We are are seeing it as it existed 13.1 billion years ago, the time it has taken its light to reach us, they said.
The distance to the galaxy dubbed z8_GND_5296 -- when it emitted the light we are now seeing -- was determined by analyzing its redshift, the stretching of its light waves toward the red end of the color spectrum caused by its movement away from us.
While the 13.1-billion-year-old light traveled toward Earth the galaxy has kept moving, astronomers said, and they estimate it is now 30 billion miles away.
The astronomers said they were surprised to discover the distant galaxy is turning gas and dust into new stars at an impressive rate, hundreds of times faster than our own galaxy can.
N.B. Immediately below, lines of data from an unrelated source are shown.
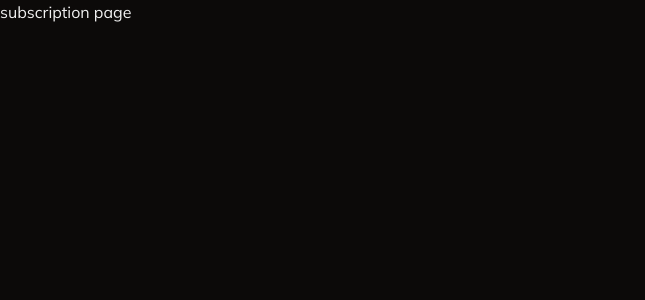
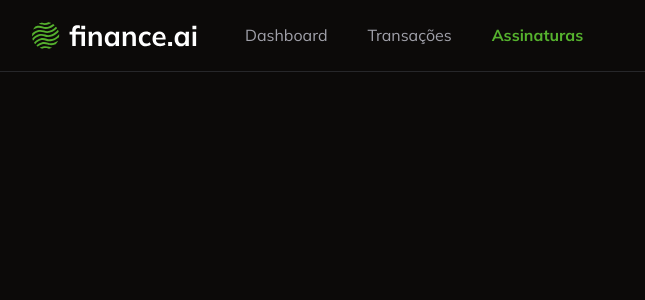
Before and after one commit to BrunoShizukuda/Finance, a Next.js app: page /subscription in a window 1280 px wide. Shown: the top 300 px of the page, without its empty margins (0-645 px from the left). Built offline with nearby package versions, Linux system fonts and the light colour scheme.

Commit message:
adicionando navbar nos componentes

```diff
--- /dev/null
+++ b/app/_components/ui/nav-bar.tsx
@@ -0,0 +1,31 @@
+"use client"
+
+import { UserButton } from "@clerk/nextjs";
+import Image from "next/image";
+import Link from "next/link";
+import { usePathname } from "next/navigation";
+
+const Navbar = () => {
+    const pathname = usePathname()
+    return (
+        <nav className="flex justify-between px-8 py-4 border-b border-solid">
+            {/* Esquerda */}
+            <div className="flex items-center gap-10">
+                <Image src = "/logo.svg" width={173} height= {39} alt= "Finance AI"/>
+                <Link href="/" className={
+                    pathname === "/" ? "text-primary font-bold" : "text-muted-foreground"
+                }>Dashboard</Link>
+                <Link href="/transactions" className={
+                    pathname === "/transactions" ? "text-primary font-bold" : "text-muted-foreground"
+                }>Transações</Link>
+                <Link href="/subscription" className={
+                    pathname === "/subscription" ? "text-primary font-bold" : "text-muted-foreground"
+                }>Assinaturas</Link>
+            </div>
+            {/* Direita */}
+            <UserButton showName/>
+        </nav>
+     );
+}
+
+export default Navbar;
--- a/app/page.tsx
+++ b/app/page.tsx
@@ -1,15 +1,14 @@
 import { UserButton } from "@clerk/nextjs";
 import {auth} from "@clerk/nextjs/server"
 import { redirect } from "next/navigation";
+import Navbar from "./_components/ui/nav-bar";
 
 const Home = async () => {
   const {userId} = await auth();
   if (!userId) {
     redirect('/login')
   }
-  return <div className="h-full flex items-center justify-center">
-      <UserButton showName/>
-  </div>
+  return <Navbar/>
 
 
 }
--- a/app/subscription/page.tsx
+++ b/app/subscription/page.tsx
@@ -1,5 +1,7 @@
+import Navbar from "../_components/ui/nav-bar"
+
 const Subscription = () => {
-    return <h1>subscription page</h1>
+    return <Navbar/>
 }
 
 export default Subscription
--- a/app/transactions/page.tsx
+++ b/app/transactions/page.tsx
@@ -2,11 +2,14 @@
 import { DataTable } from "../_components/ui/data-table";
 import { TransactionColumns } from "./_columns";
 import AddTransactionButton from "../_components/ui/add-transaction-button";
+import Navbar from "../_components/ui/nav-bar";
 
 const TransactionPage = async () => {
   const transactions = await db.transaction.findMany({});
   return (
-    <div className="space-y-6 p-6">
+    <>
+    <Navbar/>
+      <div className="space-y-6 p-6">
       {/* Titulo e Botão */}
       <div className="flex w-full items-center justify-between">
         <h1 className="text-2xl font-bold">Transações</h1>
@@ -14,6 +17,7 @@
       </div>
       <DataTable columns={TransactionColumns} data={transactions} />
     </div>
+    </>
   );
 };
 
```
"One very interesting way to learn about the Universe is to study these outliers and that tells us something about what sort of physical processes are dominating galaxy formation and galaxy evolution," lead researcher Steven Finkelstein from the University of Texas at Austin said.
The distant galaxy was first detected by the Hubble Space Telescope and its distance was then confirmed with observations by the ground-based Keck Observatory in Hawaii.
"What was great about this galaxy is not only is it so distant, it is also pretty exceptional," Finkelstein said.